David Gura: Pakistan pays Mark Siegel, of Locke Lord Strategies, nearly $1 million a year. Now that's a lot of money, but veteran lobbyist Toby Moffett isn't jealous.
Toby Moffett: I wouldn't want to have to go up to Capitol Hill, if in fact bin Laden really was in that neighborhood for five or six years. I wouldn't want to the job for any amount of money, to have to go up there and explain why the Pakistanis didn't know it.
I asked Mark Siegel to give me his elevator pitch, but Pakistan's chief U.S. lobbyist took a pass. In a statement, the firm said it's continuing to assist President Zardari in working with the U.S. to combat global terrorism.
Mark Tavlarides was Pakistan's lobbyist from 2005 to 2008. Here's his elevator pitch:
Mark Tavlarides: Al-Qaida is still alive and well and if it was up to them they would execute terrorist operations against American interests. We need Pakistan to confront these threats. We cannot do it without 'em.
First, though, he says you have to get the story straight with the Pakistanis. Then:
Tavlarides: Give the embassy an unvarnished, honest read-out.
Based on what the Pakistani military, administration officials and lawmakers are saying. But Toby Moffett thinks it's going to be tough to convince Congress that the Pakistani government didn't know that bin Laden was hiding in plain sight.
Moffett: I wouldn't even want to try to defend that one.
Bill Allison, with the Sunlight Foundation, a lobbying watchdog, says Siegel could enlist more lobbyists and consultants, hoping more Pakistani money will keep the aid flowing.
In Washington, I'm David Gura for Marketplace.
Vigeland: Locke Lord, Pakistan's lobbyist, turned down David's request for an interview with lobbyist Mark Siegel. Here is a statement from Locke Lord's spokesperson Julie Gilbert:
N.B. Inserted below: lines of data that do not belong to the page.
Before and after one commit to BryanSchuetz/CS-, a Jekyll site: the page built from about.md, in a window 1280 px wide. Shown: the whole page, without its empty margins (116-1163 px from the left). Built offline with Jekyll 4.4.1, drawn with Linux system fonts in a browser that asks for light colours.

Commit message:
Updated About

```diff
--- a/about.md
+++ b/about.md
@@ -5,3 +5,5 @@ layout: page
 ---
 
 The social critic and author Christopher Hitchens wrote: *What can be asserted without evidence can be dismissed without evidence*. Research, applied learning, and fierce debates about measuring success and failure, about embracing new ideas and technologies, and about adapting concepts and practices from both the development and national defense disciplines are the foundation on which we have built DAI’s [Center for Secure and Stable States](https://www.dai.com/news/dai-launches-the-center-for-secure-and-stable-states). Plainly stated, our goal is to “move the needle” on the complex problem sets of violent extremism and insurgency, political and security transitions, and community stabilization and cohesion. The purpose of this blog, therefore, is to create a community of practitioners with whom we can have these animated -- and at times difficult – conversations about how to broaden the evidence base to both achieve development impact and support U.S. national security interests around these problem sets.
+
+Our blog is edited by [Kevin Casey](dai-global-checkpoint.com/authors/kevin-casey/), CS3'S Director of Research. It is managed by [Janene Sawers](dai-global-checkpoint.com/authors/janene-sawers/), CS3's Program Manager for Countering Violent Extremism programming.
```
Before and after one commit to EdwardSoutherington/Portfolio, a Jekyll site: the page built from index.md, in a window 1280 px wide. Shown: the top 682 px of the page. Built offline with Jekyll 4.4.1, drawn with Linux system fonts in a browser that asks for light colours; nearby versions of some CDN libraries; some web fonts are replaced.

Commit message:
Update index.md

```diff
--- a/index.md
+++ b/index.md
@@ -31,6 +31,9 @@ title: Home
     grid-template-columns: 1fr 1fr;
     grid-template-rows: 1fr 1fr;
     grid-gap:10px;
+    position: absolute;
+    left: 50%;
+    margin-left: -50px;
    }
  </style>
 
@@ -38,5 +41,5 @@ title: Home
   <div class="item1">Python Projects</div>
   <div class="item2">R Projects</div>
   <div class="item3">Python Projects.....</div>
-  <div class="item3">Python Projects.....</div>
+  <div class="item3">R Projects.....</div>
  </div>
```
Locke Lord represented then former Prime Minister Benazir Bhutto, prior to her assassination at the hands of whom many believe was al Qaeda, and thereafter, the country of Pakistan and Mrs. Bhutto's husband, President Zardari, in many matters, including their efforts to establish strong ties with the United States.
President Obama, Secretary of State Clinton, former Secretary of State Rice, former Secretary of Defense Rumsfeld, current Secretary of Defense Gates, Director of the CIA Designate Petraeus and the Director of the CIA, Leon Panetta, among others, have all stated that Pakistan is an important counterterrorism ally of the United States. Locke Lord is continuing to assist President Zardari in his efforts to work with the United States to combat global terrorism and to establish a more stable and prosperous Pakistan.